We will neither be immortal nor will we be perfect according to science

We will neither be immortal nor will we be perfect according to science

Man will never be immortal, but he will not be perfect either because there are diseases, such as cancer, that will never be eradicated, said López-Otin

Whoever thinks that the day will come when humans will be free from disease or will live for centuries is wrong because according to what the scientist Carlos López-Otín said, " we will neither be immortal nor will we be perfect ."

López-Otín, in an interview with EFEsalud, talks about his first non-scientific book, "Life in four letters" (Ed.Paidós) in which, in addition to addressing his research on the identification of genes involved in different diseases, such as cancer, and aging, also raises the search for happiness in DNA.

We will neither be immortal nor will we be perfect according to science. Photo: Pexels

A book that, according to the scientist, provides novel data such as "the genomic formula of happiness or the concept of precision happiness, a happiness genomically adapted to the needs of each one".

But "the greatest threat to happiness must lie precisely in the existence of the disease", comments the also professor of Biochemistry and Molecular Biology at the University of Oviedo, citing the philosopher Arthur Schopenhauer.

That is why he emphasizes that, despite the fact that humans will always be "vulnerable and imperfect beings", it is "necessary to know in order to heal" and this is what López-Otín does in his laboratory at the University of Oviedo, where he also co-directs the contribution Spanish to the International Cancer Genome Consortium, deciphering the genome of hundreds of cancer patients.

The tumor, a mutational storm

Interpreting genes allows us to know which DNA mutations cause the uncontrolled growth of cancer cells in many tumors, such as BRCA1 and BRCA2 that cause breast and ovarian cancer and are inherited.

“A tumor is a mutational storm, it is a wreck in the genome, but only a few mutations drive its growth. But research has gone faster, an oncologist today does not have the tools to treat all mutations. That is why we have to invest more ”, warns the biochemist who gives the example of a patient with melanoma who was discovered 300,000 mutations in her genome.

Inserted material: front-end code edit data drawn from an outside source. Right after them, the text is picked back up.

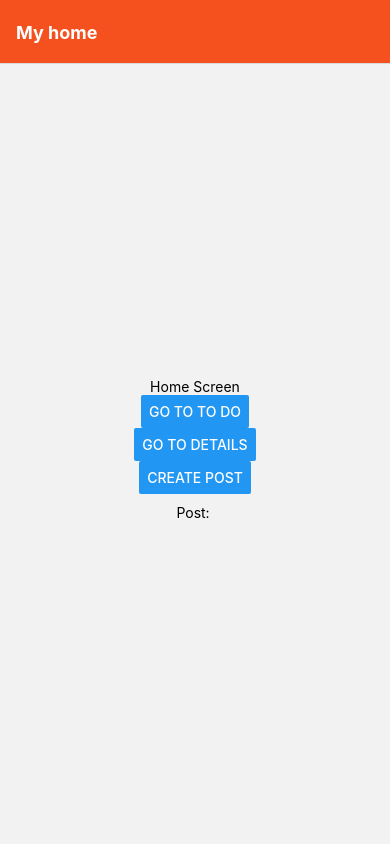
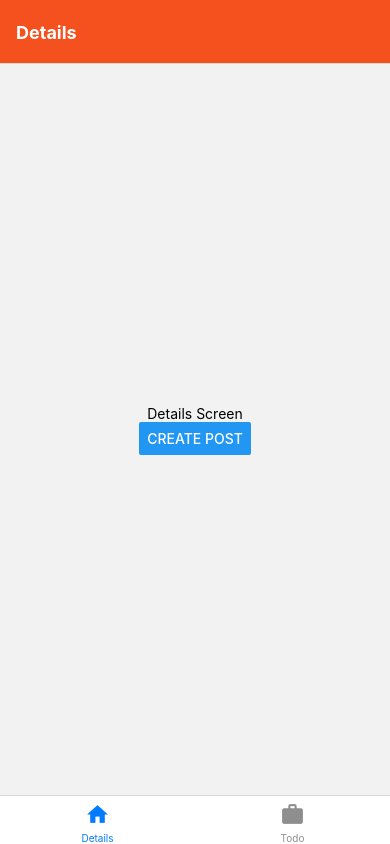
Before and after one commit to Jeong-Hyun-Lee/study-react-native-todos, a React Native app: screen / in a window 390 px wide. Built offline with nearby package versions, Linux system fonts and the light colour scheme.

Commit message:
feat: :sparkles: bottom tab 스터디

```diff
--- a/App.js
+++ b/App.js
@@ -1,8 +1,19 @@
 import React, { useEffect, useState } from 'react'
-import { View, Text, Button, TextInput, Image } from 'react-native'
+import {
+  View,
+  Text,
+  Button,
+  TextInput,
+  Image,
+  TouchableOpacity,
+} from 'react-native'
 import { NavigationContainer } from '@react-navigation/native'
 import { createNativeStackNavigator } from '@react-navigation/native-stack'
+import { createBottomTabNavigator } from '@react-navigation/bottom-tabs'
 import TodoPage from './src/pages/TodoPage'
+import { MaterialIcons } from '@expo/vector-icons'
+
+const Tab = createBottomTabNavigator()
 
 function HomeScreen({ navigation, route: { params } }) {
   const { test } = params
@@ -14,24 +25,40 @@ function HomeScreen({ navigation, route: { params } }) {
   }, [params?.post])
 
   return (
-    <View style={{ flex: 1, alignItems: 'center', justifyContent: 'center' }}>
-      <Text>Home Screen</Text>
-      <Button title='Go to TO DO' onPress={() => navigation.navigate('Todo')} />
-      <Button
-        title='Go to Details'
-        onPress={() =>
-          navigation.navigate('Details', {
-            itemId: 86,
-            otherParam: 'anything you want here',
-          })
-        }
+    <Tab.Navigator>
+      <Tab.Screen
+        name='Details'
+        component={DetailsScreen}
+        options={{
+          tabBarIcon: ({ color, size }) => (
+            <MaterialIcons name='home' size={size} color={color} />
+          ),
+          headerStyle: {
+            backgroundColor: '#f4511e',
+          },
+          headerTintColor: '#fff',
+          headerTitleStyle: {
+            fontWeight: 'bold',
+          },
+        }}
       />
-      <Button
-        title='Create post'
-        onPress={() => navigation.navigate('CreatePost')}
+      <Tab.Screen
+        name='Todo'
+        component={TodoPage}
+        options={{
+          tabBarIcon: ({ color, size }) => (
+            <MaterialIcons name='work' size={size} color={color} />
+          ),
+          headerStyle: {
+            backgroundColor: '#f4511e',
+          },
+          headerTintColor: '#fff',
+          headerTitleStyle: {
+            fontWeight: 'bold',
+          },
+        }}
       />
-      <Text style={{ margin: 10 }}>Post: {params?.post}</Text>
-    </View>
+    </Tab.Navigator>
   )
 }
 
@@ -62,33 +89,16 @@ function CreatePostScreen({ navigation, route }) {
   )
 }
 
-function DetailsScreen({ navigation, route }) {
-  const { itemId, otherParam } = route.params
-
+function DetailsScreen({ navigation }) {
   return (
     <View style={{ flex: 1, alignItems: 'center', justifyContent: 'center' }}>
       <Text>Details Screen</Text>
-      <Text>itemId: {JSON.stringify(itemId)}</Text>
-      <Text>otherParam: {JSON.stringify(otherParam)}</Text>
-      <Button
-        title='Go to Details... again'
-        onPress={() =>
-          navigation.push('Details', {
-            itemId: Math.floor(Math.random() * 100),
-          })
-        }
-      />
-      <Button title='Go to Home' onPress={() => navigation.navigate('Home')} />
-      <Button title='Go back' onPress={() => navigation.goBack()} />
-      <Button
-        title='Go back to first screen in stack'
-        onPress={() => navigation.popToTop()}
-      />
-
-      <Button
-        title='Update the title'
-        onPress={() => navigation.setOptions({ title: '핫데랏' })}
-      />
+      <TouchableOpacity>
+        <Button
+          title='Create post'
+          onPress={() => navigation.navigate('CreatePost')}
+        />
+      </TouchableOpacity>
     </View>
   )
 }
@@ -113,22 +123,9 @@ function App() {
           component={HomeScreen}
           initialParams={{ test: 14 }}
           options={{
-            title: 'My home',
-            headerStyle: {
-              backgroundColor: '#f4511e',
-            },
-            headerTintColor: '#fff',
-            headerTitleStyle: {
-              fontWeight: 'bold',
-            },
+            headerShown: false,
           }}
         />
-        <Stack.Screen
-          name='Details'
-          component={DetailsScreen}
-          options={({ route }) => ({ title: route.params.name })}
-        />
-        <Stack.Screen name='Todo' component={TodoPage} />
         <Stack.Screen
           name='CreatePost'
           component={CreatePostScreen}
--- a/package.json
+++ b/package.json
@@ -11,6 +11,7 @@
   },
   "dependencies": {
     "@react-native-async-storage/async-storage": "~1.17.3",
+    "@react-navigation/bottom-tabs": "^6.3.1",
     "@react-navigation/native": "^6.0.10",
     "@react-navigation/native-stack": "^6.6.2",
     "expo": "~45.0.0",
```
Also changed, not shown: 1 other file (tests, documents, lock files or other folders).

According to the bichemist, "the longer we live, the more tumors there will be and the longer we live with biological support, the more neurogenerative diseases we will suffer," that is why we will never be immortal, nor will we be committed to longevity at any price.

There will always be illnesses. Photo: Pexels

We do not exceed, by far, the limits of longevity that is in 122 years. Why force more? We are going to try that many arrive, but that they arrive well. That is the goal of science and medicine

The genome is not perfect

The imperfection of the genome, its mutations, predispose us to different diseases, but also the dialogue of our genes with the environment (diet, tobacco, sedentary lifestyle …), which is called the epigenome, and the metagenome, the sum of our genes with the genes of the millions of microorganisms, the microbiota, that inhabit our organism.

Different languages ​​that interact in our DNA and that help us prevent or treat disease. "But we still do not know everything about the genome and for that we have to decipher millions of them" but not "to satisfy any vanity, or any banality," warns the expert.

Deciphering the genome of a person is possible today, it costs just over a thousand euros. But the lack of scientific investment means that we do not have experts to interpret it. In Spain there are very few

We will not be immortal. Photo: Pexels

López-Otín’s "social disappointment"

But all this research work has been marred in the last year by a series of events that have caused the scientist "a profound social disappointment" when he felt harassed in his work environment and in social networks and having lost the animal material of his research generated for twenty years.

"The research work was ruined in one day", due to an infection that killed the genetically modified mice in his laboratory at the University of Oviedo.

Now he faces the challenge of rebuilding what has been ruined, “we can save two or three jobs”, but time plays against him: “It is a five-year challenge to return to the starting point and I don’t know if I will be able to carry it out, I will have and 65 years when it finishes ”.

That is why he does not rule out dedicating himself to writing or continuing to give lectures, in addition to having on the table three job offers outside of Spain and on which he must make a decision before June, says the former National Research Award Ramón y Cajal in 2008.

And that decision will weigh the harassment he suffered in his workplace and in social networks and that had an impact on the withdrawal, last January, of eight scientific articles from the Journal of Biological Chemistry due to errors in figures and complementary photographs that did not influence the main message of the study, according to the biochemist.

That experience, which made him temporarily leave Oviedo and spend a year at the Sorbonne University in Paris, supposed “that a person whose degree of happiness during 60 years of life has been maximum, in recent months has been reduced to reach Under minimum".

But “I have survived”, emphasizes López-Otín (Sabiñánigo, Huesca, 1958) and in that he has contributed to write “Life in four letters”, a “book of thought and self-help”.